New Hampshire's Virtual Town Hall
Something caught my eye in a New York Times story about Fox News Channel’s ratings triumph on Super Tuesday. In addition to beating CNN and MSNBC, Fox edged out NBC at 10 p.m., when NBC broadcast a special report on the GOP elections. The paper says Fox News averaged 2.61 million viewers while NBC had 2.56 million.
Here’s the curious part: “NBC’s lead-in, “The Biggest Loser,” had 6.4 million viewers between 9:30 and 10 p.m.” This tells me that most of NBC’s “Loser” audience migrated elsewhere just as the election report was about to start airing, most likely to other reality TV fair (marshmallow for the exhausted wage earner).

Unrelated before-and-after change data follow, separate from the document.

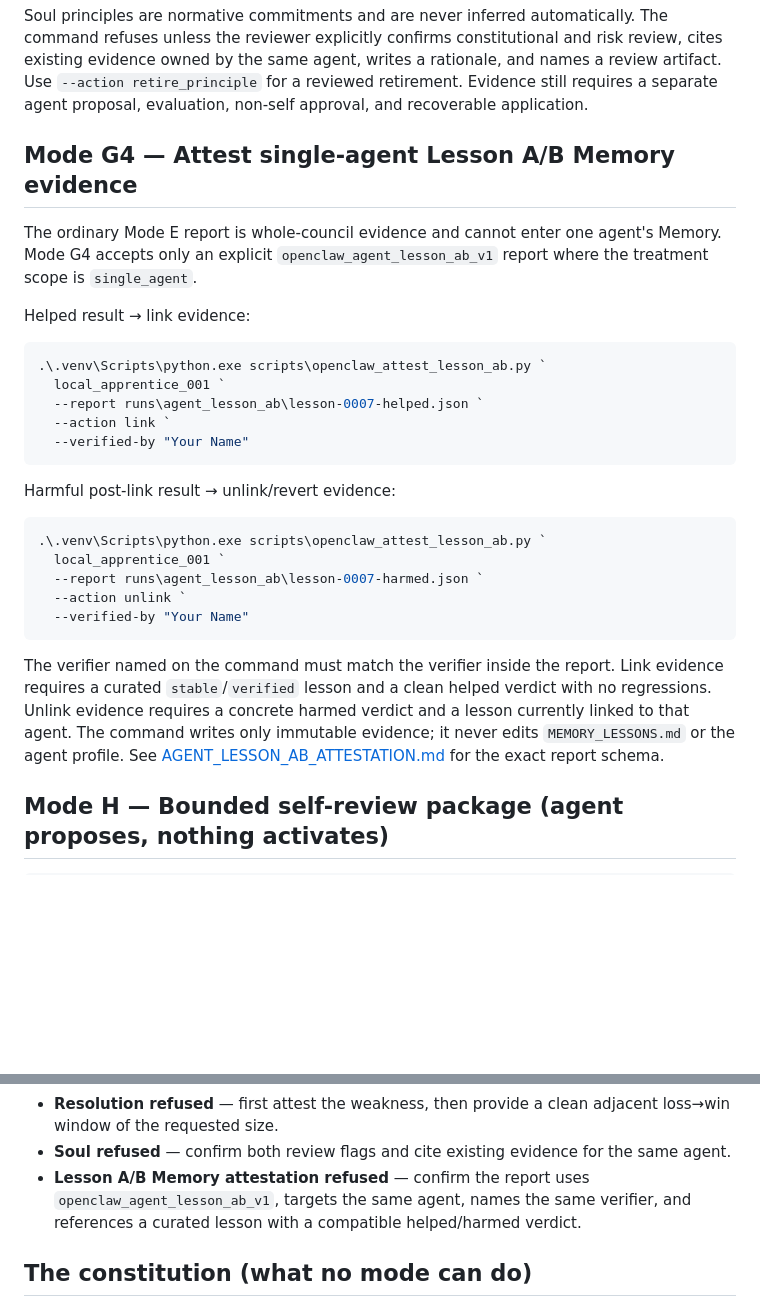
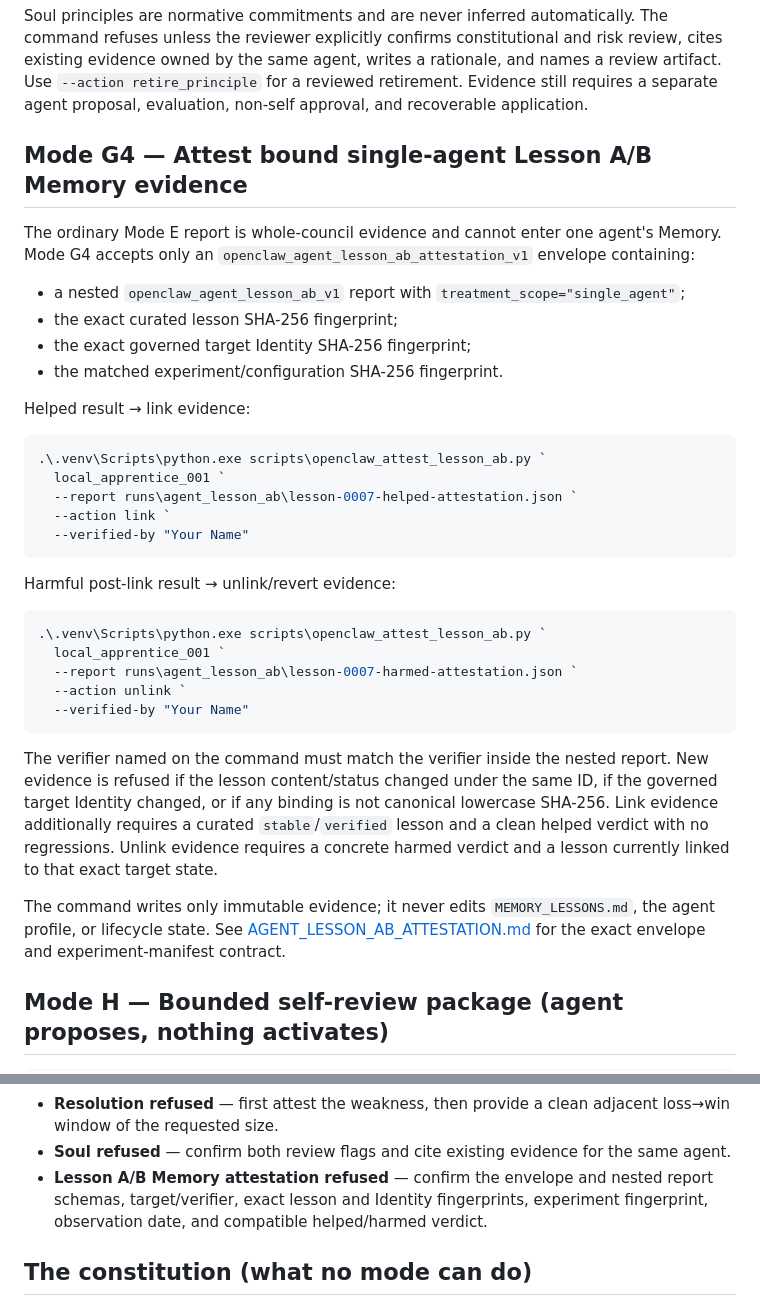
Before and after one commit to lio1988/Socrates-AI, a Markdown page: docs/openclaw_memory_lessons/OPERATOR_GUIDE.md, 2 parts joined by grey strips. Rendered like a GitHub page; blank space fills up the shorter version.

Commit message:
Document bound Lesson A/B attestation envelope

````diff
--- a/docs/openclaw_memory_lessons/OPERATOR_GUIDE.md
+++ b/docs/openclaw_memory_lessons/OPERATOR_GUIDE.md
@@ -165,19 +165,24 @@ and names a review artifact. Use `--action retire_principle` for a reviewed
 retirement. Evidence still requires a separate agent proposal, evaluation,
 non-self approval, and recoverable application.
 
-## Mode G4 — Attest single-agent Lesson A/B Memory evidence
+## Mode G4 — Attest bound single-agent Lesson A/B Memory evidence
 
 The ordinary Mode E report is whole-council evidence and cannot enter one
-agent's Memory. Mode G4 accepts only an explicit
-`openclaw_agent_lesson_ab_v1` report where the treatment scope is
-`single_agent`.
+agent's Memory. Mode G4 accepts only an
+`openclaw_agent_lesson_ab_attestation_v1` envelope containing:
+
+- a nested `openclaw_agent_lesson_ab_v1` report with
+  `treatment_scope="single_agent"`;
+- the exact curated lesson SHA-256 fingerprint;
+- the exact governed target Identity SHA-256 fingerprint;
+- the matched experiment/configuration SHA-256 fingerprint.
 
 Helped result → link evidence:
 
 ```powershell
 .\.venv\Scripts\python.exe scripts\openclaw_attest_lesson_ab.py `
   local_apprentice_001 `
-  --report runs\agent_lesson_ab\lesson-0007-helped.json `
+  --report runs\agent_lesson_ab\lesson-0007-helped-attestation.json `
   --action link `
   --verified-by "Your Name"
 ```
@@ -187,18 +192,23 @@ Harmful post-link result → unlink/revert evidence:
 ```powershell
 .\.venv\Scripts\python.exe scripts\openclaw_attest_lesson_ab.py `
   local_apprentice_001 `
-  --report runs\agent_lesson_ab\lesson-0007-harmed.json `
+  --report runs\agent_lesson_ab\lesson-0007-harmed-attestation.json `
   --action unlink `
   --verified-by "Your Name"
 ```
 
-The verifier named on the command must match the verifier inside the report.
-Link evidence requires a curated `stable`/`verified` lesson and a clean helped
-verdict with no regressions. Unlink evidence requires a concrete harmed verdict
-and a lesson currently linked to that agent. The command writes only immutable
-evidence; it never edits `MEMORY_LESSONS.md` or the agent profile. See
+The verifier named on the command must match the verifier inside the nested
+report. New evidence is refused if the lesson content/status changed under the
+same ID, if the governed target Identity changed, or if any binding is not
+canonical lowercase SHA-256. Link evidence additionally requires a curated
+`stable`/`verified` lesson and a clean helped verdict with no regressions.
+Unlink evidence requires a concrete harmed verdict and a lesson currently linked
+to that exact target state.
+
+The command writes only immutable evidence; it never edits
+`MEMORY_LESSONS.md`, the agent profile, or lifecycle state. See
 [AGENT_LESSON_AB_ATTESTATION.md](AGENT_LESSON_AB_ATTESTATION.md) for the exact
-report schema.
+envelope and experiment-manifest contract.
 
 ## Mode H — Bounded self-review package (agent proposes, nothing activates)
 
@@ -245,9 +255,10 @@ view and the audit files above are the ground truth.
   adjacent loss→win window of the requested size.
 - **Soul refused** — confirm both review flags and cite existing evidence for
   the same agent.
-- **Lesson A/B Memory attestation refused** — confirm the report uses
-  `openclaw_agent_lesson_ab_v1`, targets the same agent, names the same verifier,
-  and references a curated lesson with a compatible helped/harmed verdict.
+- **Lesson A/B Memory attestation refused** — confirm the envelope and nested
+  report schemas, target/verifier, exact lesson and Identity fingerprints,
+  experiment fingerprint, observation date, and compatible helped/harmed
+  verdict.
 
 ## The constitution (what no mode can do)
 
````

It doesn’t surprise me that a show like “Loser” commands such a massive audience on an important primary night: politics can be a boring game, and it takes a special mental pose to endure the banality of discussions on cable shows (where opinion is projected as fact).
First, there’s the matter of language. Judging from the nature of the questions from the youngster in our household who’s new to politics, if you haven’t mastered the annoying idiom of American politics, you’d be completely lost listening to the pundits on TV.
The words and clichés rain on you like hail: Dodd-Frank, Sarbanes-Oxley, cap and trade, Obamacare, Saul Alinsky, Reagan conservative, Keystone pipeline, energy independence, polarization, sacred cows, reproductive rights, the Ninety-Niners. Many of these ready-made words and phrases are deployed or glossed over without explanation or preamble — insiders talking to insiders.
Then there’s the onslaught of fake news based on opinion polls — state-specific surveys, national polls about hypothetical matchups between the incumbent president and one or another of his GOP opponents, party-sponsored polls. Any of these polls may form the basis of an interminable discussion that consumes half an hour of television airtime. No wonder many voters tune out.